Opportunity: Machine Learning Workshop

Fundamentals of Machine Learning Workshop at Stanford University

March 31, 2017


Discover the basics behind the application of modern machine learning algorithms. The workshop instructors will discuss a framework for reasoning about when to apply various machine learning techniques, emphasizing questions of over-­fitting/under-­fitting, regularization, interpretability, supervised/unsupervised methods, and handling of missing data.  

For more information, visit the Stanford ICME website: https://icme.stanford.edu/events/fundamentals-machine-learning-workshop

Attendees should have undergraduate-­level knowledge of linear algebra and statistics, and basic programming experience (R/Matlab/Python). Please note that this is not a Stanford for-credit course.

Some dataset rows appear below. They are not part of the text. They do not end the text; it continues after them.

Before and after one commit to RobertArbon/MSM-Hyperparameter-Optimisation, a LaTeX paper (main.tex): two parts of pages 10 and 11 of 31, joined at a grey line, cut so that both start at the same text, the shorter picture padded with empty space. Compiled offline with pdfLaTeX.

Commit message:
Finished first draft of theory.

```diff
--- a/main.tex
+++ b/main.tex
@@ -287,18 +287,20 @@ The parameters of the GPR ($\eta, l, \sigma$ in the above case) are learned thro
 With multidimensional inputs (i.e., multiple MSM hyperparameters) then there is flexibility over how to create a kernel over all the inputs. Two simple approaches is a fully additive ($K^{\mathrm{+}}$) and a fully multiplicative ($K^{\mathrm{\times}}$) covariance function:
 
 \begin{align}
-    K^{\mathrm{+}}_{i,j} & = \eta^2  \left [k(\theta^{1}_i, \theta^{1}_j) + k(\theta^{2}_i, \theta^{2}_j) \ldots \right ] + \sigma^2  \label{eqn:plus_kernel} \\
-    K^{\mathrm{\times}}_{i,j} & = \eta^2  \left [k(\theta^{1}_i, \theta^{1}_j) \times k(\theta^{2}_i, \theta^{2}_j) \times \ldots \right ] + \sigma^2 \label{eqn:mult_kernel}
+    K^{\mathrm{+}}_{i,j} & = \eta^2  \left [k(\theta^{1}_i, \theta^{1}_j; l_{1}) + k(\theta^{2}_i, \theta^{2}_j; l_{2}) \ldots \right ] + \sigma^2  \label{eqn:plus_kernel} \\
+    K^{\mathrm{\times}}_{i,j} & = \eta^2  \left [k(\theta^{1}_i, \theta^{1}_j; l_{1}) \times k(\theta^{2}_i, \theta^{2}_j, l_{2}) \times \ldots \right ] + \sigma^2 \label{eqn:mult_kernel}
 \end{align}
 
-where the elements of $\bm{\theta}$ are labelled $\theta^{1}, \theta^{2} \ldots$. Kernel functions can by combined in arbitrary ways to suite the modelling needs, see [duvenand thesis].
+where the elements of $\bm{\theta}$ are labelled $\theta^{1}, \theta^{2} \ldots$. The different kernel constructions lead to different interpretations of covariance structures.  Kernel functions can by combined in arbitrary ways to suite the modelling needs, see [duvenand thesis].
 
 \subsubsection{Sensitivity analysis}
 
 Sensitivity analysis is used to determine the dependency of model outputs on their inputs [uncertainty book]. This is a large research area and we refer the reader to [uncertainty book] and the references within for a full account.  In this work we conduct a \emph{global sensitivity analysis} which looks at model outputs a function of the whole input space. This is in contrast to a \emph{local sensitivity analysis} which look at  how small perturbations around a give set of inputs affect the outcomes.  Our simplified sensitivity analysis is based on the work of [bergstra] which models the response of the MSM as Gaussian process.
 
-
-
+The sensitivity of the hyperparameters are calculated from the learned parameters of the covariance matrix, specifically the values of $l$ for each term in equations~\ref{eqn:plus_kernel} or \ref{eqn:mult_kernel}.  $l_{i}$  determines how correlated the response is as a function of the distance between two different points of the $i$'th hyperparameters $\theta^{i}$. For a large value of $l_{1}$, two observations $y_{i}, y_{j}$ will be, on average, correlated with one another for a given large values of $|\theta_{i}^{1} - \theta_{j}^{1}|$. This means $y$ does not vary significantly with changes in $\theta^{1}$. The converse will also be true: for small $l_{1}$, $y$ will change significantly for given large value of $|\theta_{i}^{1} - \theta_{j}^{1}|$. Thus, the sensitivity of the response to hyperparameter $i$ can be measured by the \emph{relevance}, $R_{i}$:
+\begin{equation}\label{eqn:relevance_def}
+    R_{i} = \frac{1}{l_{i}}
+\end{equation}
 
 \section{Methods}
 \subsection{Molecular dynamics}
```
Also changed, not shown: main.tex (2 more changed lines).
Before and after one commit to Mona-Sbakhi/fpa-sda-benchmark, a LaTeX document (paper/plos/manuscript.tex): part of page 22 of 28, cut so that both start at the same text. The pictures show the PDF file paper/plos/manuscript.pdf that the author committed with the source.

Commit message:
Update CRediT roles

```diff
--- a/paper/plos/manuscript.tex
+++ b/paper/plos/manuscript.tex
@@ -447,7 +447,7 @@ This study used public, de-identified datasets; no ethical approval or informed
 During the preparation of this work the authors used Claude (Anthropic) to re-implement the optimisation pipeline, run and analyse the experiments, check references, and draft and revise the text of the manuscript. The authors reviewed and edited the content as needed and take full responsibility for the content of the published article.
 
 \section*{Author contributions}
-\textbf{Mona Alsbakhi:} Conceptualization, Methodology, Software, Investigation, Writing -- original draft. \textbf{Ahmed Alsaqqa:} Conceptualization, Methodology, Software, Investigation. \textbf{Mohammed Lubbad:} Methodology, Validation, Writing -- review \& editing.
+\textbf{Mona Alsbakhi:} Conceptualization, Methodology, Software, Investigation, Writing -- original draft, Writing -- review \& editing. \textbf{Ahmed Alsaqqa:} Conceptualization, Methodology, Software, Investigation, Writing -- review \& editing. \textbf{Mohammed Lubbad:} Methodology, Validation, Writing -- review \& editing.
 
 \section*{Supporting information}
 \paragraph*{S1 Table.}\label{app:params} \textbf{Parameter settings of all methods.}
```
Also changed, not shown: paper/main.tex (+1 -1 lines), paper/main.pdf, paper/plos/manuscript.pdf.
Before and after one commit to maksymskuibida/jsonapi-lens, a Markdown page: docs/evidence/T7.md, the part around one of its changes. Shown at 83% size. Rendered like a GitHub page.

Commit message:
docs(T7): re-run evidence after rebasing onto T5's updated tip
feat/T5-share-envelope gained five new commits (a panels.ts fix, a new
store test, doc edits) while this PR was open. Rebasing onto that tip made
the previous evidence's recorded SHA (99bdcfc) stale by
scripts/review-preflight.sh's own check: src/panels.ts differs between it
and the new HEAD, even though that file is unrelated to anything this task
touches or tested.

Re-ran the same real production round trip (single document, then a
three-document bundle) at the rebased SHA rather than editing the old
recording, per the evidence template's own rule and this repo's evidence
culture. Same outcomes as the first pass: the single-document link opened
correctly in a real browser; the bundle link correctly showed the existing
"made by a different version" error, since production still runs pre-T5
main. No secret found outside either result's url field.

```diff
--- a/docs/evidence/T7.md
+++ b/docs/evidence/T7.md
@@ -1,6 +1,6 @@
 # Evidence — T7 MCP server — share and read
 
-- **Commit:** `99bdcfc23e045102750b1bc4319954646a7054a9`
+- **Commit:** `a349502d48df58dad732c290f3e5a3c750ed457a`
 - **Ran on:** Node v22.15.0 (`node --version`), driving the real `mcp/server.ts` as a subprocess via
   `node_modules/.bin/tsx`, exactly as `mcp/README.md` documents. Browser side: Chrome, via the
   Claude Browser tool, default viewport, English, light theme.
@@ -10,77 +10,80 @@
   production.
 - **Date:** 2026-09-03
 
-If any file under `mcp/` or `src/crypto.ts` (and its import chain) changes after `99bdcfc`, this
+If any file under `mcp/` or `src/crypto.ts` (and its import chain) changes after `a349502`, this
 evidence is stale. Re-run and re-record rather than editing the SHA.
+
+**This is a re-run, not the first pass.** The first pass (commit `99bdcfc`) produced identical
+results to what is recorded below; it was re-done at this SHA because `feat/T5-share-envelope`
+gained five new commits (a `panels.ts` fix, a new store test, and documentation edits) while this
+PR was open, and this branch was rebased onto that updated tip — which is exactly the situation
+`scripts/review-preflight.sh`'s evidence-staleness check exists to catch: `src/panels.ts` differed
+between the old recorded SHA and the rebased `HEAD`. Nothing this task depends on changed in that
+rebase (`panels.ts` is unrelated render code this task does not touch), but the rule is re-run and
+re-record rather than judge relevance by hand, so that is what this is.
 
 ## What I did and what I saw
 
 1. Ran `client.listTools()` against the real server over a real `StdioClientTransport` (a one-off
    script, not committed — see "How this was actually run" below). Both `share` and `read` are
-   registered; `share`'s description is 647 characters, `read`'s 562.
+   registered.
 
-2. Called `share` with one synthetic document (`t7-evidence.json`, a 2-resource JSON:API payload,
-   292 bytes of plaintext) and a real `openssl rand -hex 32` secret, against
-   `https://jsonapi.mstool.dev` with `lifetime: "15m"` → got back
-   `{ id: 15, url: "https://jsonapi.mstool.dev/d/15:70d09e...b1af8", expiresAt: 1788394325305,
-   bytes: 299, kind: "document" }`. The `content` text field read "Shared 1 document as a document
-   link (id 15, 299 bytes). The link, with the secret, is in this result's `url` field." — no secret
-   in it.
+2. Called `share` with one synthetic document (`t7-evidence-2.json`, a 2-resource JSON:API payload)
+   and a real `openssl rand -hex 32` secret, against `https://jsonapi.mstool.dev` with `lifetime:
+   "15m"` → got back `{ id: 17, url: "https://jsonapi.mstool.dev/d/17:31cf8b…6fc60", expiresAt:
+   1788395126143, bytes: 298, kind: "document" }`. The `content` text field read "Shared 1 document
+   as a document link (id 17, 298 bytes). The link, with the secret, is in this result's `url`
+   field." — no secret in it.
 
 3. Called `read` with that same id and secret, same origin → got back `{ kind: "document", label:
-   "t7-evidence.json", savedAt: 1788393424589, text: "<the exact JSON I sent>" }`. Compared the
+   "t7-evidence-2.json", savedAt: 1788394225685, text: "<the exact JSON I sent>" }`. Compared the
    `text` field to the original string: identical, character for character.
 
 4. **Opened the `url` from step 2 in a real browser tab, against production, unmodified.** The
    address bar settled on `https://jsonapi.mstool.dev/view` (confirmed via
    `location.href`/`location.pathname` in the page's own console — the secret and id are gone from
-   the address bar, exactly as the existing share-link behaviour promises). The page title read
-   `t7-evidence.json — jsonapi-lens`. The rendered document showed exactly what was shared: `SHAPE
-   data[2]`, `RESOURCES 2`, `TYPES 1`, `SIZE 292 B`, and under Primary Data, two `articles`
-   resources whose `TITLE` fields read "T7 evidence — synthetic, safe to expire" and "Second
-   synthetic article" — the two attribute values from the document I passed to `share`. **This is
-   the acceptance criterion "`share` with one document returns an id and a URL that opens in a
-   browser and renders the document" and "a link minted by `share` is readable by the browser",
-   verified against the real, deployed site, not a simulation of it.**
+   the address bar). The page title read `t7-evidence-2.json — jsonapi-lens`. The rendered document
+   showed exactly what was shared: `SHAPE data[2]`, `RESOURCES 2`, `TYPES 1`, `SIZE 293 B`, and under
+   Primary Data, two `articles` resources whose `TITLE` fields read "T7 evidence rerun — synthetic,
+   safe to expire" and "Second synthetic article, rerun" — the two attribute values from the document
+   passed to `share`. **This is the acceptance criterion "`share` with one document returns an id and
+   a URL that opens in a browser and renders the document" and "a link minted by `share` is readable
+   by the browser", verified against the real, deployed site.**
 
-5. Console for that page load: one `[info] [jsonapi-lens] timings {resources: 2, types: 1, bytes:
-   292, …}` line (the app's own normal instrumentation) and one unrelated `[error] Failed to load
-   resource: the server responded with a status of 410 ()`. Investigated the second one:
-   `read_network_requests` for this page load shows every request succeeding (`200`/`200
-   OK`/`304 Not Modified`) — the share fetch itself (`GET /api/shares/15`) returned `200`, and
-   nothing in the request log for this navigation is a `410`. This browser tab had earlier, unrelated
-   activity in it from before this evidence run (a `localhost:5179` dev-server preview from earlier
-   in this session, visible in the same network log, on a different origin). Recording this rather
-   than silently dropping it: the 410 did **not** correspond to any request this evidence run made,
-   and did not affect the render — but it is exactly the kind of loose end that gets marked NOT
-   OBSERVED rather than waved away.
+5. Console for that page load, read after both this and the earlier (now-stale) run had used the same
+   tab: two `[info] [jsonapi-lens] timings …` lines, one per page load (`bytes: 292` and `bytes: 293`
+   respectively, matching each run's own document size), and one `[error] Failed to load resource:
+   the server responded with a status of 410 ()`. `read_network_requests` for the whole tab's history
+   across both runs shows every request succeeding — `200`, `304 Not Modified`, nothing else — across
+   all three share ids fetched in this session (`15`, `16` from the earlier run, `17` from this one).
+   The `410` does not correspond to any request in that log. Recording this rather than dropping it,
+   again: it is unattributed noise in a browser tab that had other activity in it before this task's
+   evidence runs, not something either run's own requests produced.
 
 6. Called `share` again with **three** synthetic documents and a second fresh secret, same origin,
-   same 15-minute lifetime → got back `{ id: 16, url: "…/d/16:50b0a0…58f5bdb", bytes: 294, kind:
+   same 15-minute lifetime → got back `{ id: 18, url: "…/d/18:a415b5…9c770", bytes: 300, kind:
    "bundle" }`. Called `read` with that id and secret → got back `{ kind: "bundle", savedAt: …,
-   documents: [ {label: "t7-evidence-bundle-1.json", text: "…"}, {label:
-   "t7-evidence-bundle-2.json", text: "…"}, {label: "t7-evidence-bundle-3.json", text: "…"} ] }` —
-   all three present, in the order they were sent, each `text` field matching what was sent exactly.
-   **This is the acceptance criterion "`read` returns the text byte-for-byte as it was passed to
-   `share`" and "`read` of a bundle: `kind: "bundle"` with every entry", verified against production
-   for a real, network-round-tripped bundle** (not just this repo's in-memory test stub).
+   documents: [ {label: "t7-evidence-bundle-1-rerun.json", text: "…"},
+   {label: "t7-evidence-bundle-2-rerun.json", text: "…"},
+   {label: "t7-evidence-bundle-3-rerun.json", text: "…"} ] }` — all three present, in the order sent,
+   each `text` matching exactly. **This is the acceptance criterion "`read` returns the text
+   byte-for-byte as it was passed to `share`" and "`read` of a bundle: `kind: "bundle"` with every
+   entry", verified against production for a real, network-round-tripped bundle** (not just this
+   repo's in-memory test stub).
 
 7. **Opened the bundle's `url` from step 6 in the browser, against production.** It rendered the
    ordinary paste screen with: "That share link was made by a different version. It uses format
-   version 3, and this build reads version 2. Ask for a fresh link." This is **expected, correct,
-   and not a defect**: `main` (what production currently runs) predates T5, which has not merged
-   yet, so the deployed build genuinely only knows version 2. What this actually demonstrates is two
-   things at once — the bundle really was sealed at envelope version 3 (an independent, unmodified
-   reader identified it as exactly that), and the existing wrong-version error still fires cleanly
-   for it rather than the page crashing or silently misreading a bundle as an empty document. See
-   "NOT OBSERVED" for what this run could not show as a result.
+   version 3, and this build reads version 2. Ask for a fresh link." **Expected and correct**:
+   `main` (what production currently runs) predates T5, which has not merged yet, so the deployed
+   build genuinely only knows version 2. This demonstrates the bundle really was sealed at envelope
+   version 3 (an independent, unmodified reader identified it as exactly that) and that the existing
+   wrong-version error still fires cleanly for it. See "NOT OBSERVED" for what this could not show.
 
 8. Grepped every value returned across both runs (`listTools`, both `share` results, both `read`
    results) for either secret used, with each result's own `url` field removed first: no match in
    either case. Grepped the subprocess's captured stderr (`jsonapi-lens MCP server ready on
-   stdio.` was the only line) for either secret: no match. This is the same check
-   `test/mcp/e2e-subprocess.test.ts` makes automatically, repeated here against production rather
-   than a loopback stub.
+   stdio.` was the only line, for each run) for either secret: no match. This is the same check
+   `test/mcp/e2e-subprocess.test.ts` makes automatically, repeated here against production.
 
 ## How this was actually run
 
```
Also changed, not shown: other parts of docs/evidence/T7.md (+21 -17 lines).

Space is limited, so register today.


 

Thanks to Judy Logan from the Institute for Computational and Mathematical Engineering (ICME) at Stanford University and the Women in Data Science (WiDS) Conference for this post.

Opportunity: Roundtable on data science post-secondary education

Webcast on March 20: Meeting #2 of the Roundtable on Data Science Post-Secondary Education

The National Academies of Sciences, Engineering, and Medicine invite you to attend a one-day webcast on March 20 from 9am-4pm PST on data science post-secondary education. This meeting will bring together data scientists and educators to discuss how to define and strengthen existing data science programs and how to best engage and retain data science students. For more information, visit the event website or download the preliminary program.

During the event, we encourage webcast participants to send questions for the speakers to Ben Wender at bwender@nas.edu, who will read them out if time permits.